“I have a picture of me in a little shop apron when I was about five years old, Andy Chidwick told me when I asked just how far back his woodworking experience actually went. “I still have the apron, which was sewn by my mom. My father was not a woodworker, but he was the do-it-yourself sort, so I grew up using tools and helping him do things, and even worked in construction as a teen.
“I grew up in California and met my wife while at Cal State, where I was pursuing a degree in behavioral science with a minor in theater arts. After college, I got married and moved to Vancouver, Washington and got a job as a finish carpenter. That gave me an insatiable desire to do beautiful woodworking.

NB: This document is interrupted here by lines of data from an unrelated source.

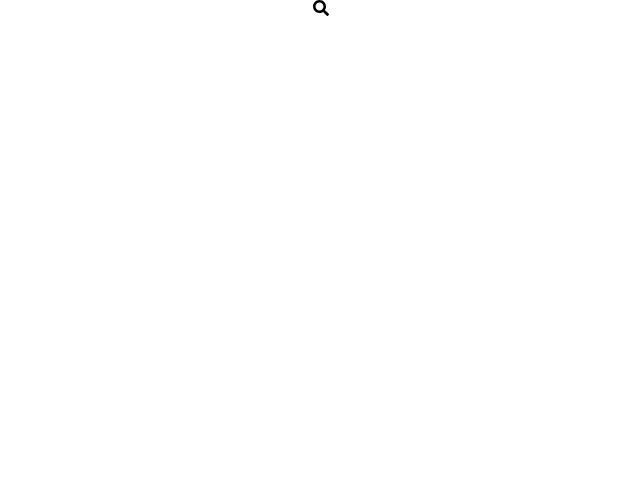
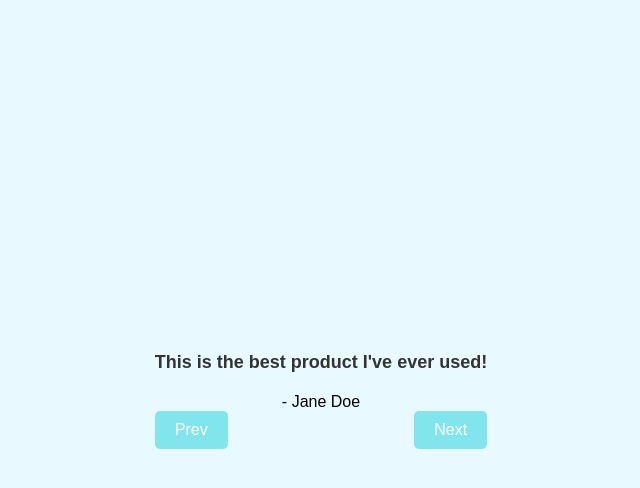
Before and after one commit to Rennatus/react-demos, a React (Vite) app: page / in a window 1280 px wide. Shown: the top 488 px of the page, without its empty margins (319-959 px from the left). Built offline with nearby package versions, Linux system fonts and the light colour scheme.

Commit message:
project:testamonails

```diff
--- a/src/App.jsx
+++ b/src/App.jsx
@@ -1,9 +1,9 @@
-import HiddenSearchBar from "./components/HiddenSearchBar";
+import Testimonials from "./components/Testimonials";
 
 const App = () => {
   return (
     <div>
-      <HiddenSearchBar />
+      <Testimonials />
     </div>
   );
 };
--- a/src/components/HiddenSearchBar/index.css
+++ /dev/null
@@ -1,30 +0,0 @@
-* {
-  margin: 0;
-  padding: 0;
-  box-sizing: borfder-box;
-}
-section {
-  height: 100vh;
-  display: flex;
-  flex-direction: column;
-  justify-self: center;
-  align-items: center;
-  transition: 0.7s ease;
-}
-button {
-  position: absolute;
-  top: 20px;
-  right: 20px;
-  padding: 10px 20px;
-  background: transparent;
-  cursor: pointer;
-}
-input {
-  padding: 13px 12px;
-  background: transparent;
-  outline: none;
-  border: 1px soild #fff;
-  color: #fff;
-  border-radius: 2px;
-  box-shadow: 2px 2px 2px 1px rgb(35, 35, 35);
-}
--- a/src/components/HiddenSearchBar/index.jsx
+++ /dev/null
@@ -1,31 +0,0 @@
-import { useState } from "react";
-import { FaSearch } from "react-icons/fa";
-import "./index.css";
-
-const HiddenSearchBar = () => {
-  const [showInput, setShowInput] = useState(false);
-  const [bgColor, setBgColor] = useState("white");
-
-  const handleClick = (e) => {
-    setBgColor("#1a1a1a");
-    if (e.target.className === "container") {
-      setShowInput(false);
-      setBgColor("#fff");
-    }
-  };
-  return (
-    <section
-      className="container"
-      style={{ backgroundColor: bgColor }}
-      onClick={handleClick}
-    >
-      {showInput ? (
-        <input type="text" placeholder="Search..." />
-      ) : (
-        <FaSearch onClick={() => setShowInput(true)} />
-      )}
-    </section>
-  );
-};
-
-export default HiddenSearchBar;
--- /dev/null
+++ b/src/components/Testimonials/index.css
@@ -0,0 +1,47 @@
+* {
+  margin: 0;
+  padding: 0;
+  box-sizing: border-box;
+}
+body {
+  display: flex;
+  justify-self: center;
+  align-items: center;
+  height: 100vh;
+  background-color: #e8faff;
+}
+.testimonials {
+  margin: 0 auto;
+  text-align: center;
+  font-family: sans-serif;
+  border-radius: 10px;
+  padding: 40px;
+  box-shadow: 0 0 10px rgba(0, 0, 0, 0, 1);
+  background-color: #fofdfe;
+}
+.testimonials-quote {
+  font-size: 18px;
+  font-weight: bold;
+  margin-bottom: 20px;
+  color: #333;
+}
+.testimonials-nav {
+  display: flex;
+  justify-content: space-between;
+}
+.testimonials-nav button {
+  padding: 10px 20px;
+  border: none;
+  background-color: #82e5ee;
+  color: #fff;
+  font-size: 16px;
+  cursor: pointer;
+  border-radius: 5px;
+  transition: background-color 0.3s;
+}
+.testimonials-nav button:hover {
+  background-color: #037680;
+}
+.testimonials-nav button:active {
+  transform: scale(0.95);
+}
--- /dev/null
+++ b/src/components/Testimonials/index.jsx
@@ -0,0 +1,45 @@
+import { useState } from "react";
+import "./index.css";
+const Testimonials = () => {
+  const [currentIndex, setCurrentIndex] = useState(0);
+  const testimonials = [
+    {
+      quote: "This is the best product I've ever used!",
+      author: "Jane Doe",
+    },
+    {
+      quote: "I highly recomment this product to everyone!",
+      author: "John Smith",
+    },
+    {
+      quote: "This product has completely changed my life!",
+      author: "Bob Johnson",
+    },
+  ];
+
+  const handlerPrevClick = () => {
+    setCurrentIndex(
+      (currentIndex + testimonials.length - 1) % testimonials.length,
+    );
+  };
+  const handleNextClick = () => {
+    setCurrentIndex((currentIndex + 1) % testimonials.length);
+  };
+
+  return (
+    <div className="testimonials">
+      <div className="testimonials-quote">
+        {testimonials[currentIndex].quote}
+      </div>
+      <div className="testimonials-author">
+        - {testimonials[currentIndex].author}
+      </div>
+      <div className="testimonials-nav">
+        <button onClick={handlerPrevClick}>Prev</button>
+        <button onClick={handleNextClick}>Next</button>
+      </div>
+    </div>
+  );
+};
+
+export default Testimonials;
```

“Around 1998, I decided I could do a better job myself, and went out on my own doing construction, millwork and custom manufacturing. The business grew fast until I had about a dozen employees. At that point, I realized I was not doing the work I enjoyed and had no time to spend with my family. In early 2000, we closed the business, and I starting building furniture in the shop, working alone. I loved it, but as a one-man shop, I was just like everyone else. I needed to find a marketable high-end product. I chose high-end custom furniture.
“Along about 2003, I took five days, went to Virginia and learned chairmaking techniques. I had always liked working with bent laminations, and fell in love with the sculptural woodworking sometimes incorporated into rocking chairs. I came back and started making rocking chairs, and it took off fairly quickly. We sold at both woodworking shows and home and garden shows. I had plenty of custom orders; I would take measurements of the individual and design the chair to custom fit them. That was the market niche that seemed to work well.
“My wife’s grandfather sold us a family property in Montana just about the time we were tiring of the rainy Pacific Northwest, so we moved the business to six acres of wooded property in the Bitterroot Valley. The area is breathtakingly beautiful. When you sell upper-end furniture, you are selling your lifestyle as much as your work. I realized that people wanted to hear about our lives as much as about our furniture. Fortunately, our migration from the greater Los Angeles area to the Montana woodlands resonated with our customers.
“As the business continued to grow, more and more people said, ‘I’d like to learn how to do that.’ In 2005, I was invited to teach at American Sycamore Retreat, a woodworking school in Indiana. I loved it. Teaching seemed to bring together my eclectic past: studying people, as in behavioral science, and my love of theater. By understanding how people click and how different people learn differently, I can help them feel warm and welcome instead of intimidated. Obviously, when you have a group of people watching you and learning from you, in essence, you are on stage. It’s more than showing people a group of techniques; it is communicating a passion and love for what you do.
“Because I liked teaching, and because we had such a perfect property for a school, I decided to teach here in Montana. I figured learning how to build a beautiful chair in a place where you would want to be anyway for vacation was ideal. Apparently, others felt the same way, so in the fall of this year, just a couple of months ago, we opened a school. We plan to teach in the spring, summer and fall, which leaves wintertime for me to do my own woodworking.
“One of the unusual things about the school, and my shop, for that matter, is that all my workbenches are made of exotic African hardwoods. I stumbled upon a cache of it brought in by someone who was trying to sell to the flooring industry. He went belly-up, and I was able to buy bundles of mixed species dirt cheap.
“My wife and I are really excited about this brand-new venture. I want to teach people to love beautiful works of art and to enjoy the expression of woodworking. It’s not just a list of technical skills; it is going away having touched the artistic and spiritual side of your creativity. I think the biggest thing people come away with is that they are all artists and can express themselves through woodworking. For that reason, these classes are project-based and not mere seminars.
“Sitting and listening to a seminar is not the same as putting your hands on a rasp and creating a smooth curve, “Andy insists. “In the latter, you are expressing yourself in an artistic way, and creating something unlike any other piece.”